And novelty overrated.
We often get bored and annoyed easily.
We tend to localise our boredom and annoyance by generally blaming our existing environment and current circumstances.
Similarly we often display a whimsical proclivity towards change and this often translates into an aspiration for an overhaul of rules and a shunning away of tradition.
As if the mere pursuit of untested novelty and untravelled roads were sure-fire strategies to resume our motivation for work, our passion for life and for whatever else we choose to do.
There can be no meaningful or useful game without rules; equally there can be no viable game with a set of rules that constantly change.
Life without any form of predictable rules and structure (or “tradition”) may sound utopian to some but in fact it is equal to chaos.
Change and tradition are closely interwoven in the eternal game of life; just like a wave and a crest; light and shadow; flourishing and struggling; inhaling and exhaling. Change and tradition are the yin and yang of life.
Beyond the veil of our meaningless cries for change, it often pays dividends to give closer attention to home and be willing to patiently observe and see that our current situation and circumstances may not be that bad after all,
Equally, novelty often proves to be an illusory solution to the supposed cause of our existential angst or motivational dryness.
Many so-called life coaching gurus and change evangelists know this very well and yet they seek to exploit our vulnerability by selling us false promises.
Be careful who you look up to and even more so who you see as your savior.
At times the real game changers can in fact be the persons who help us rediscover truths we have forgotten and re-appreciate rules we have misunderstood.

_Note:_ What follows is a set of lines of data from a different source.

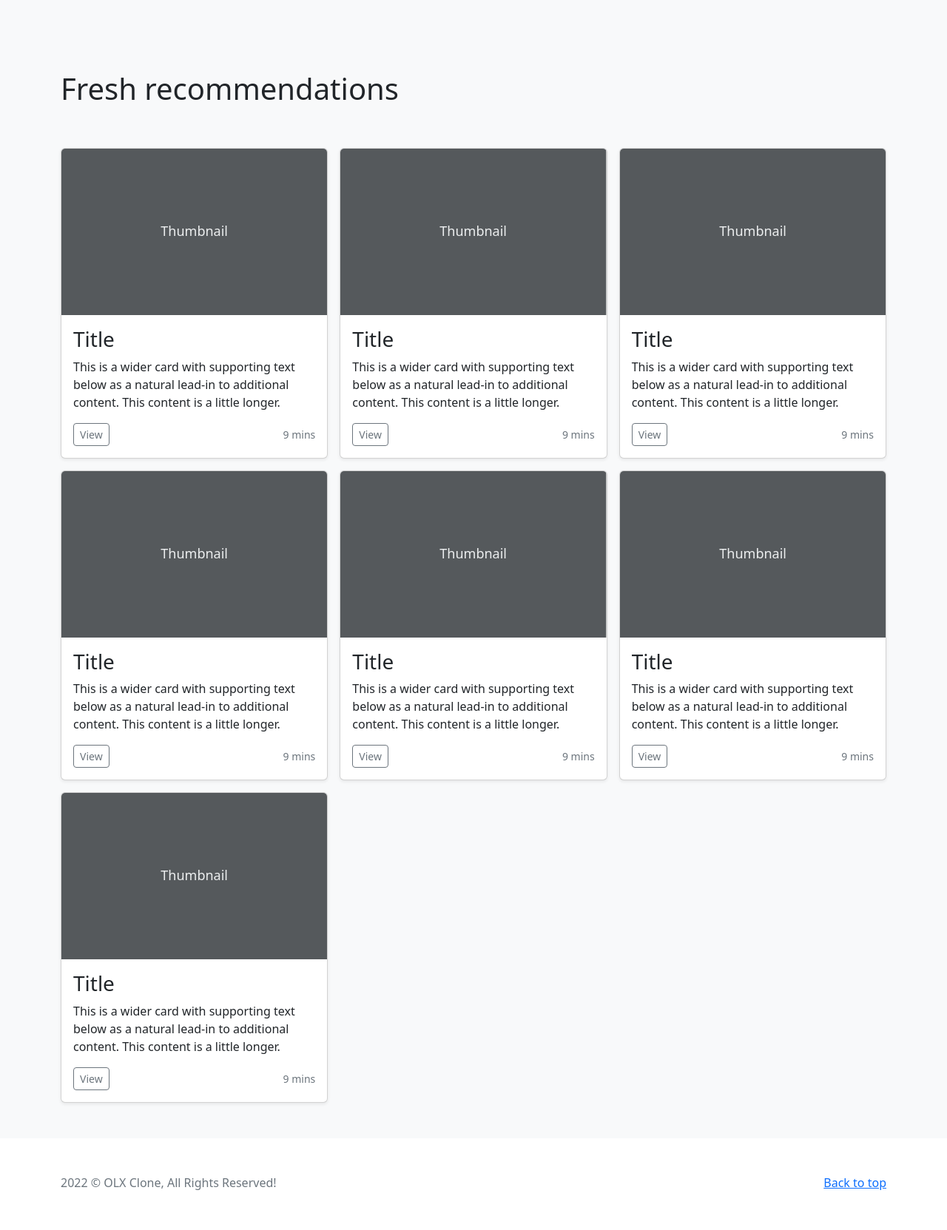
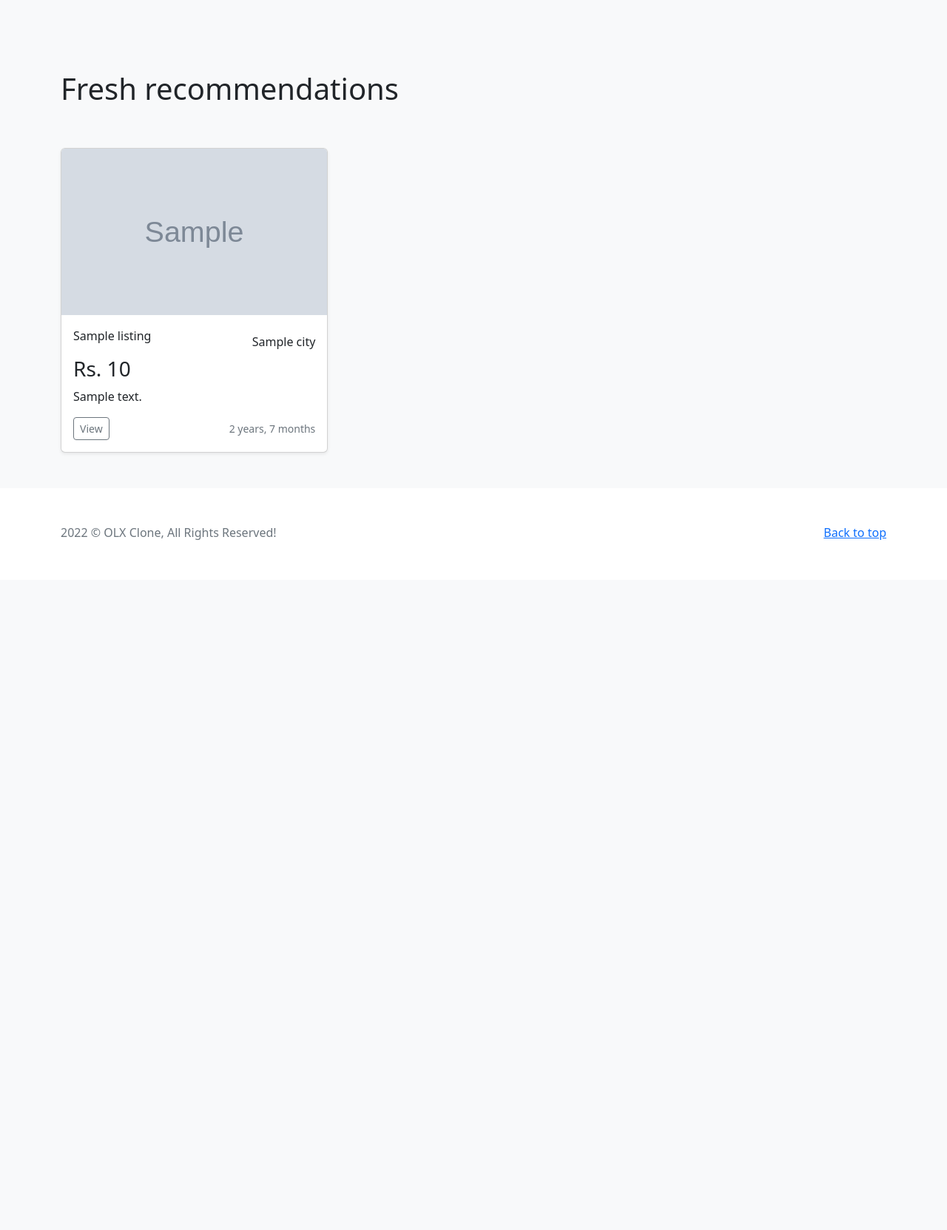
Before and after one commit to sameeramin/olx, a Django app: page / in a window 1280 px wide. Shown: the part 72-1735 px from the top of the page at 74% size. After the commit the page ends 802 px from the top, so only its background shows below. Run offline with Django 3.2, Linux system fonts and the light colour scheme; tables that the repository leaves empty hold one stand-in row (values such as "Sample post"); grey boxes marked "Sample" are stand-in pictures.

Commit message:
Added listing ListView funtionality

```diff
--- a/listing/templates/listing/index.html
+++ b/listing/templates/listing/index.html
@@ -3,54 +3,9 @@
 {% block extra_styles %}
 
     .bd-placeholder-img {
-    font-size: 1.125rem;
-    text-anchor: middle;
-    -webkit-user-select: none;
-    -moz-user-select: none;
-    user-select: none;
-    }
-
-    @media (min-width: 768px) {
-    .bd-placeholder-img-lg {
-    font-size: 3.5rem;
-    }
-    }
-
-    .b-example-divider {
-    height: 3rem;
-    background-color: rgba(0, 0, 0, .1);
-    border: solid rgba(0, 0, 0, .15);
-    border-width: 1px 0;
-    box-shadow: inset 0 .5em 1.5em rgba(0, 0, 0, .1), inset 0 .125em .5em rgba(0, 0, 0, .15);
-    }
-
-    .b-example-vr {
-    flex-shrink: 0;
-    width: 1.5rem;
-    height: 100vh;
-    }
-
-    .bi {
-    vertical-align: -.125em;
-    fill: currentColor;
-    }
-
-    .nav-scroller {
-    position: relative;
-    z-index: 2;
-    height: 2.75rem;
-    overflow-y: hidden;
-    }
-
-    .nav-scroller .nav {
-    display: flex;
-    flex-wrap: nowrap;
-    padding-bottom: 1rem;
-    margin-top: -1px;
-    overflow-x: auto;
-    text-align: center;
-    white-space: nowrap;
-    -webkit-overflow-scrolling: touch;
+        width: 100%;
+        height: 225px;
+        object-fit: cover;
     }
 {% endblock %}
 
@@ -58,32 +13,40 @@
     Home | OLX
 {% endblock %}
 
+{% load static %}
+
 {% block content %}
     <div class="row py-lg-5">
         <div class="col-lg-6 col-md-8">
             <h1 class="fw-light">Fresh recommendations</h1>
         </div>
     </div>
+    {% if not object_list %}
+        <div class="row">
+            <div class="col-12 text-center mt-5 mb-5">
+                <h2>Currently there are no ads to display. Check back later!</h2>
+            </div>
+        </div>
+    {% endif %}
     <div class="row row-cols-1 row-cols-sm-2 row-cols-md-3 g-3">
-        {% for ad in ads %}
+        {% for ad in object_list %}
             <div class="col">
                 <div class="card shadow-sm">
-                    <svg class="bd-placeholder-img card-img-top" width="100%" height="225"
-                         xmlns="http://www.w3.org/2000/svg" role="img" aria-label="Placeholder: Thumbnail"
-                         preserveAspectRatio="xMidYMid slice" focusable="false"><title>Placeholder</title>
-                        <rect width="100%" height="100%" fill="#55595c"/>
-                        <text x="50%" y="50%" fill="#eceeef" dy=".3em">Thumbnail</text>
-                    </svg>
+                    <img src="{% static "images/" %}{{ ad.image_set.first }}" alt="ad image"
+                         class="bd-placeholder-img card-img-top">
 
                     <div class="card-body">
-                        <h3 class="card-text">Title</h3>
-                        <p class="card-text">This is a wider card with supporting text below as a natural
-                            lead-in to additional content. This content is a little longer.</p>
+                        <div class="d-flex justify-content-between align-items-center">
+                            <p class="card-text">{{ ad.title }}</p>
+                            <p class="card-text">{{ ad.city.name }}</p>
+                        </div>
+                        <h3 class="card-text">Rs. {{ ad.price }}</h3>
+                        <p class="card-text">{{ ad.short_description }}</p>
                         <div class="d-flex justify-content-between align-items-center">
                             <div class="btn-group">
-                                <a href="#" class="btn btn-sm btn-outline-secondary">View</a>
+                                <a href="{% url "ad-details" pk=ad.id %}" class="btn btn-sm btn-outline-secondary">View</a>
                             </div>
-                            <small class="text-muted">9 mins</small>
+                            <small class="text-muted">{{ ad.created_at|timesince }}</small>
                         </div>
                     </div>
                 </div>
--- a/listing/urls.py
+++ b/listing/urls.py
@@ -1,9 +1,17 @@
 from django.urls import path
 
-from listing.views import index, RegisterUserView, CreateAdView, UpdateAdView, DeleteAdView, ListMyListingsView, DetailListingView
+from listing.views import (
+    ListListingView,
+    RegisterUserView,
+    CreateAdView,
+    UpdateAdView,
+    DeleteAdView,
+    ListMyListingsView,
+    DetailListingView
+)
 
 urlpatterns = [
-    path('', index, name='index'),
+    path('', ListListingView.as_view(), name='index'),
     path('register/', RegisterUserView.as_view(), name="register"),
     path('ads/<int:pk>/', DetailListingView.as_view(), name="ad-details"),
     path('ads/create', CreateAdView.as_view(), name='create-ad'),
--- a/listing/views.py
+++ b/listing/views.py
@@ -1,4 +1,4 @@
-from django.shortcuts import render, redirect
+from django.shortcuts import redirect
 from django.urls import reverse_lazy
 from django.views.generic.edit import CreateView, UpdateView, DeleteView
 from django.views.generic.list import ListView
@@ -10,9 +10,10 @@ from listing.models import Image, Listing
 from listing.forms import ListingForm
 
 
-def index(request):
-    ads = ["ad"] * 7
-    return render(request, 'listing/index.html', context={"ads": ads})
+class ListListingView(ListView):
+    """ Lists all the ads """
+    model = Listing
+    template_name = 'listing/index.html'
 
 
 class ListMyListingsView(LoginRequiredMixin, ListView):
```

Those who have walked the walk and who have accumulated the wisdom needed to reanimate our souls and inspire us to play the same game all over again.